Web document revisions:
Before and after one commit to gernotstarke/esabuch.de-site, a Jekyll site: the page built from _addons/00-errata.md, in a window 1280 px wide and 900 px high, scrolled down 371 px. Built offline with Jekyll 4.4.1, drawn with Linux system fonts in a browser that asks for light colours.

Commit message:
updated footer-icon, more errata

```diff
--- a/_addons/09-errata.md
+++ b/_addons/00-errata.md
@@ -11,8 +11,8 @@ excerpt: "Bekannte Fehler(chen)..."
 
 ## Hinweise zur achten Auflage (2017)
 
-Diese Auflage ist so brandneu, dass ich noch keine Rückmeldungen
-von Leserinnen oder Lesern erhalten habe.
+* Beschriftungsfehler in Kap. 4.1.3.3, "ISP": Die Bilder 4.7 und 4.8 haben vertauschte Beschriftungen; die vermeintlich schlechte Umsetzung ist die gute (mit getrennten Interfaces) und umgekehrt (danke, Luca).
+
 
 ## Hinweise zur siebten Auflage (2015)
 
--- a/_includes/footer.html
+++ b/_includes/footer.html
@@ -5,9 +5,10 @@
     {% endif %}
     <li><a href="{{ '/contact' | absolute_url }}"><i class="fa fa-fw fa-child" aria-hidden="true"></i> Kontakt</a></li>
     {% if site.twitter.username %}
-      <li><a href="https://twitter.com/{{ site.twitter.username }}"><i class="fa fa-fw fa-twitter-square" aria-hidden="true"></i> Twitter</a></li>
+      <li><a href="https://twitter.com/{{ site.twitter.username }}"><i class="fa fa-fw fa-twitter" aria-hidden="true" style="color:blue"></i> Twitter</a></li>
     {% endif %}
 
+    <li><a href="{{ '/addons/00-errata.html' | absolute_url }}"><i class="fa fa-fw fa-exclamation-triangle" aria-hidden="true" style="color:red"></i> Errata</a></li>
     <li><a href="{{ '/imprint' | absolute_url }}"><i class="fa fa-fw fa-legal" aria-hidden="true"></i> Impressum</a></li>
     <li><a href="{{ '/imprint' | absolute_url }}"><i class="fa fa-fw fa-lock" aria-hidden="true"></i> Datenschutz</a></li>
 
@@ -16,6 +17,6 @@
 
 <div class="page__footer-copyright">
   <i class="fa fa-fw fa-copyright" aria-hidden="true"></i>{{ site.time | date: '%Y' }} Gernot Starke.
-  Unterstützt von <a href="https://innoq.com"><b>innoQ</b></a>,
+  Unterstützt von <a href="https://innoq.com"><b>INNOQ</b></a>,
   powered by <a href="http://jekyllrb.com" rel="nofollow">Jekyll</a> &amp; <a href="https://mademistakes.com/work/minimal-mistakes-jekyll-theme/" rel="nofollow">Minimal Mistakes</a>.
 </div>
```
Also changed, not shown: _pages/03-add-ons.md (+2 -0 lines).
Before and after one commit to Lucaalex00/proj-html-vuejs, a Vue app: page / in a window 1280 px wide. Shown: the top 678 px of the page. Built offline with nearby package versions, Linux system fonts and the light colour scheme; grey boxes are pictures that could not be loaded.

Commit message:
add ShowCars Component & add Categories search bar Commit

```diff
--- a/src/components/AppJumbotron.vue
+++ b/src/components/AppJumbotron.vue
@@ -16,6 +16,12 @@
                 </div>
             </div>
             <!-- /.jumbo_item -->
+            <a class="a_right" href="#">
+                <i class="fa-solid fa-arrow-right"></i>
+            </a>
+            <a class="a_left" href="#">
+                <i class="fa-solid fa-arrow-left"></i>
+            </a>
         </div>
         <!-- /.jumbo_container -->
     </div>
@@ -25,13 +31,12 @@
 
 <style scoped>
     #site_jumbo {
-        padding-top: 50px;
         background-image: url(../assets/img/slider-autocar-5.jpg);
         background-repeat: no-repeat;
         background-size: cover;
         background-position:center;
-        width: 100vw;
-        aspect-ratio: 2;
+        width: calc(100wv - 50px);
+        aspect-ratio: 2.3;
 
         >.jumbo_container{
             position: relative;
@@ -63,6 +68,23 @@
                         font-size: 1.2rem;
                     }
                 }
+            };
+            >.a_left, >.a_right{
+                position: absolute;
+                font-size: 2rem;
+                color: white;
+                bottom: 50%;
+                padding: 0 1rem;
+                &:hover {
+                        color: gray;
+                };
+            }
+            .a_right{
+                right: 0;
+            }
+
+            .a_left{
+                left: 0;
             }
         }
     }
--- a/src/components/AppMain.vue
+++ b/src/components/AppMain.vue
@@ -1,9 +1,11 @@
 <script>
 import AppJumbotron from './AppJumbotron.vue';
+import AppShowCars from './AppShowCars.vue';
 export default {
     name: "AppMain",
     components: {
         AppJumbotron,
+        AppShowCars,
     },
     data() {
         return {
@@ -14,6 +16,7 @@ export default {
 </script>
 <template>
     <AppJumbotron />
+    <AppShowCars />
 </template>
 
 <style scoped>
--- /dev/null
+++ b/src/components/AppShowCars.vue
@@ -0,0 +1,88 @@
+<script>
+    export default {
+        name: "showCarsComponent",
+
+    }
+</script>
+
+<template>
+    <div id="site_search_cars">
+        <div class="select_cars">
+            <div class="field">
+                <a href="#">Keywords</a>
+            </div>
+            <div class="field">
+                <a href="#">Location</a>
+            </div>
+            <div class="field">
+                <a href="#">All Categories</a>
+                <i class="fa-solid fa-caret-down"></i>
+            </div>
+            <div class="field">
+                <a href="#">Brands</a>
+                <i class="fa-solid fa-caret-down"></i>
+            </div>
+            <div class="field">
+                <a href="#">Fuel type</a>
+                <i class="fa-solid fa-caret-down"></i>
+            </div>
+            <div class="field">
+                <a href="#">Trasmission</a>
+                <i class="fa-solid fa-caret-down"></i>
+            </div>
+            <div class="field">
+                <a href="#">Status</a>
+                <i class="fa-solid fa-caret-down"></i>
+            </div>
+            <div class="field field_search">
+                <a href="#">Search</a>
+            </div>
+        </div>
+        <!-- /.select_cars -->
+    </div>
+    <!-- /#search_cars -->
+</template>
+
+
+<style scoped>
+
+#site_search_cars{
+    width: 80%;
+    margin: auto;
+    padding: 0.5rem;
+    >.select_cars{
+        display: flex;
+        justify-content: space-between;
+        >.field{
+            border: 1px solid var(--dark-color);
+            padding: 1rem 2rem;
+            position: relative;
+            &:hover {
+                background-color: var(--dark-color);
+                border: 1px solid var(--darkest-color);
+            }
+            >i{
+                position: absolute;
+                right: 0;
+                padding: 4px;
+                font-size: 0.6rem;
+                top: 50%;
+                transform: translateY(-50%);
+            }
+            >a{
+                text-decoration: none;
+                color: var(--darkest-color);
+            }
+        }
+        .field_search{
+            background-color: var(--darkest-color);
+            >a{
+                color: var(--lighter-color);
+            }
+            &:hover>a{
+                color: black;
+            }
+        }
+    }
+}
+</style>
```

INSTRUCTIONS FOR THE TASK: Show the lines from the data above that contain the string "size".

TASK SOLUTION:
         background-size: cover;
                         font-size: 1.2rem;
+                font-size: 2rem;
+                font-size: 0.6rem;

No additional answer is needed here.